The sustainable ocean economy provides an opportunity for a shift forward in realigning global economies with the needs of a society that has dramatically changed, impacted by globalization, the technology revolution, an ever-changing political landscape and the global health emergency. Through opportunities in the sustainable ocean economy, G20 countries can reframe ocean governance mechanisms and management strategies to lead the shift in growth by aligning priorities of society, nature and economy, laying the groundwork for lasting benefits shared among communities.
The role of G20 for improved ocean governance and management

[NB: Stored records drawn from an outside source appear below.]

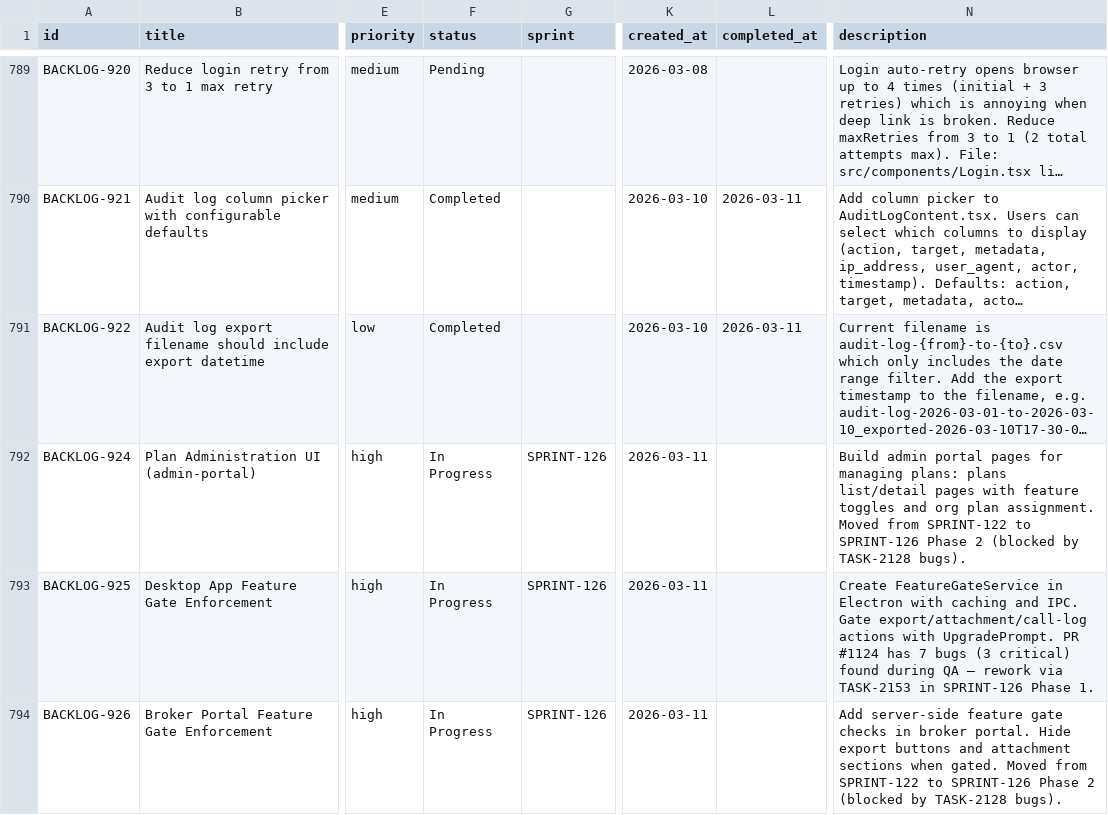
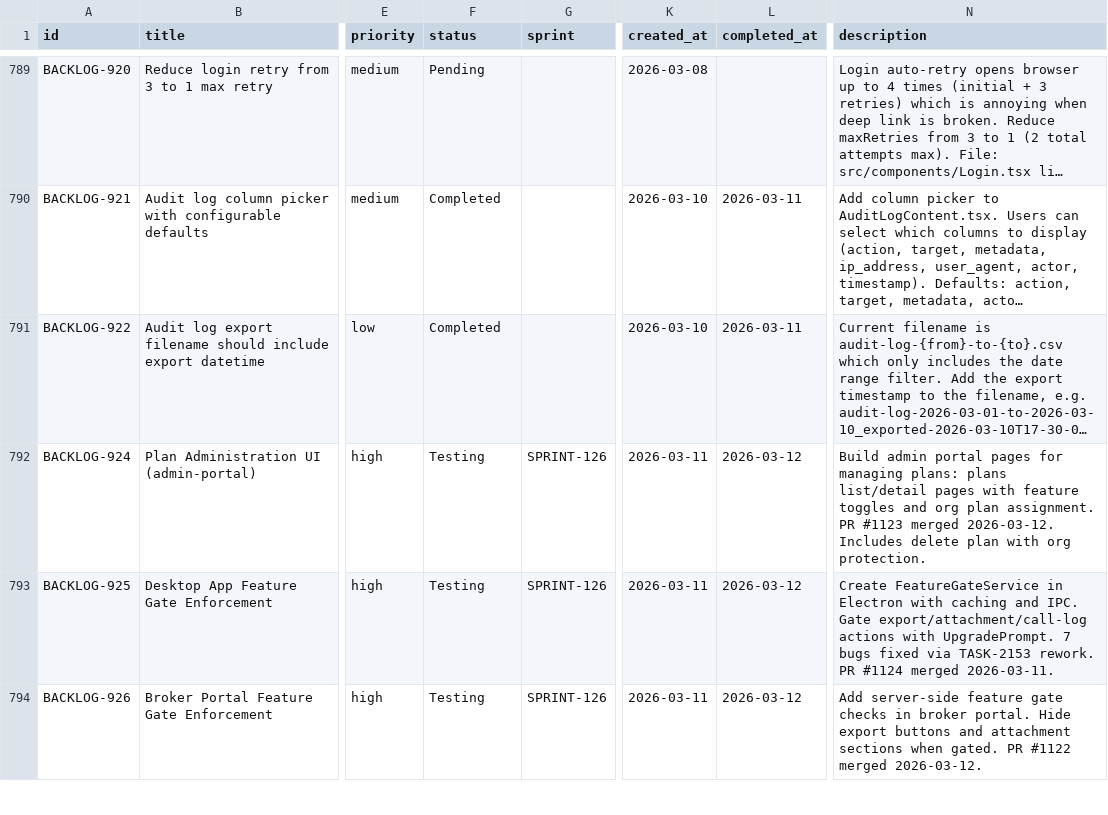
Before and after one commit to 5hdaniel/Mad, a CSV file: .claude/plans/backlog/data/backlog.csv, drawn as a sheet; only a part is shown, gaps mark what is left out; long unchanged cells end in …; the diff covers the shown part only; the diff names each change by its address in the sheet, - before the commit and + after, or states it on an @@ line.

```diff
--- a/.claude/plans/backlog/data/backlog.csv
+++ b/.claude/plans/backlog/data/backlog.csv
-F792:F794 (status): In Progress
+F792:F794 (status): Testing
-L792:L794 (completed_at): (empty)
+L792:L794 (completed_at): 2026-03-12
-N792 (description): …plan assignment. Moved from SPRINT-122 to SPRINT-126 Phase 2 (blocked by TASK-2128 bugs).
+N792 (description): …plan assignment. PR #1123 merged 2026-03-12. Includes delete plan with org protection.
-N793 (description): …with UpgradePrompt. PR #1124 has 7 bugs (3 critical) found during QA — rework via TASK-2153 in SPRINT-126 Phase 1.
+N793 (description): …with UpgradePrompt. 7 bugs fixed via TASK-2153 rework. PR #1124 merged 2026-03-11.
-N794 (description): …when gated. Moved from SPRINT-122 to SPRINT-126 Phase 2 (blocked by TASK-2128 bugs).
+N794 (description): …when gated. PR #1122 merged 2026-03-12.
```
Also changed, not shown: 1 added row and 3 edited cells elsewhere in this file, .claude/plans/backlog/data/changelog.csv, .claude/plans/backlog/data/sprints.csv, 8 other files.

The value of the ocean is reduced by environmental pressures from overfishing, climate change, pollution, loss of habitats and biological diversity, and urban development of coasts, which are symptoms of weak ocean governance and management. Despite progress with ocean governance generally, there are gaps and outdated approaches in ocean-related policies and laws, and severe shortcomings in implementation and law enforcement, resulting inmany unregulated, partly illegal activities, and inadequate management or non-existent stewardship of manyparts of the ocean. Poor governance and management increases investment risks and holds back and undermines growth of a sustainable ocean economy.
The challenge is understood, but significant action is still pending. There is an opportunity at the G20, as well as at the G7 and High Level Panel for a Sustainable Ocean Economy, to address meaningfully governance shortcomings and set the stage for successful protection and prudent use of the ocean resources, with an assurance for the long-termsustainability and benefits to societies, as outlined in Sustainable Development Goal 14 (‘the ocean goal’).